::: Extracted material
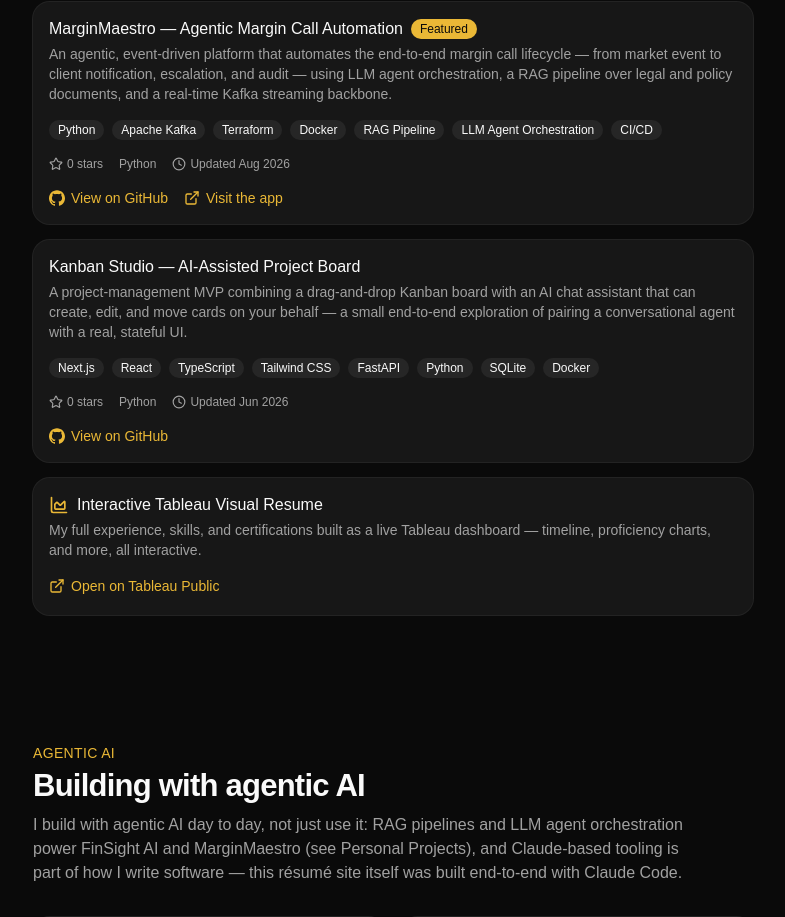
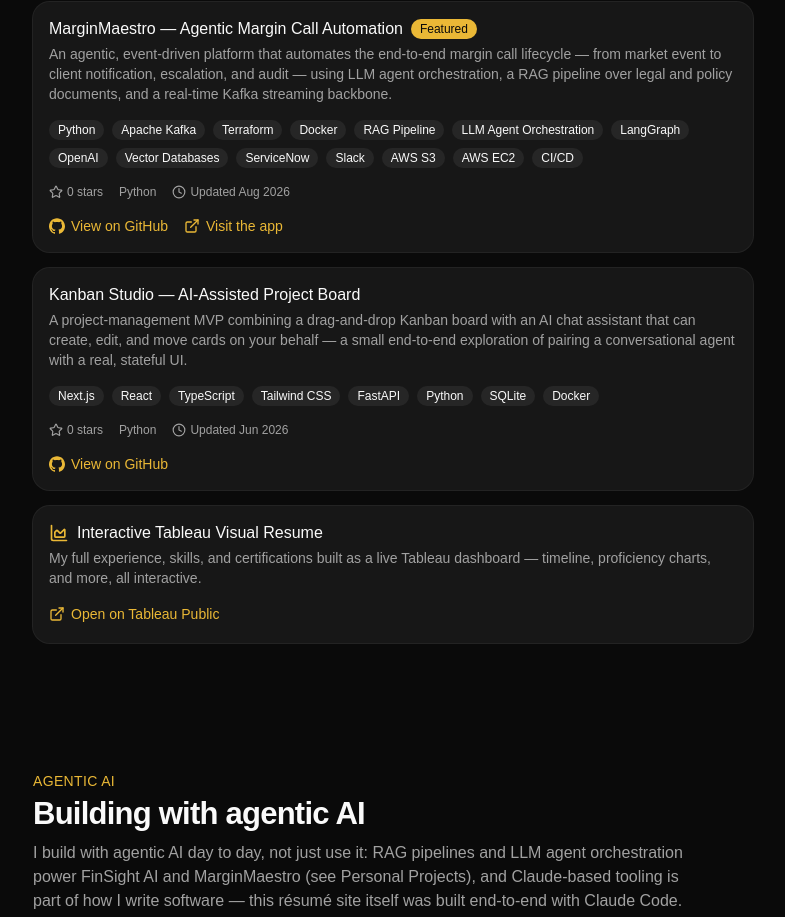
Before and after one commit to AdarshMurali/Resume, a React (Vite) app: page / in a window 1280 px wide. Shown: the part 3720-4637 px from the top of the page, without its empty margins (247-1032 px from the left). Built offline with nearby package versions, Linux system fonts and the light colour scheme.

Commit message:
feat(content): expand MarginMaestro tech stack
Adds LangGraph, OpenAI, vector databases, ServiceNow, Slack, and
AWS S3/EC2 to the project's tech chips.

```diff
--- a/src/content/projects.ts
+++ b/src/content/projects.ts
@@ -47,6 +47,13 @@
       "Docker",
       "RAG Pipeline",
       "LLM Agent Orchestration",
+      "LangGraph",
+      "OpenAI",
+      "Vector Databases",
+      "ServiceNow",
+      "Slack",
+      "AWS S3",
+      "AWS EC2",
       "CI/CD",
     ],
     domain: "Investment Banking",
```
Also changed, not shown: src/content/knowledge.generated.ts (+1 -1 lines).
::::::
* [What you are asked to do]: What lines in the material mention "content"? Copy every one of them.

* [Answer for the task]:
feat(content): expand MarginMaestro tech stack
--- a/src/content/projects.ts
+++ b/src/content/projects.ts
Also changed, not shown: src/content/knowledge.generated.ts (+1 -1 lines).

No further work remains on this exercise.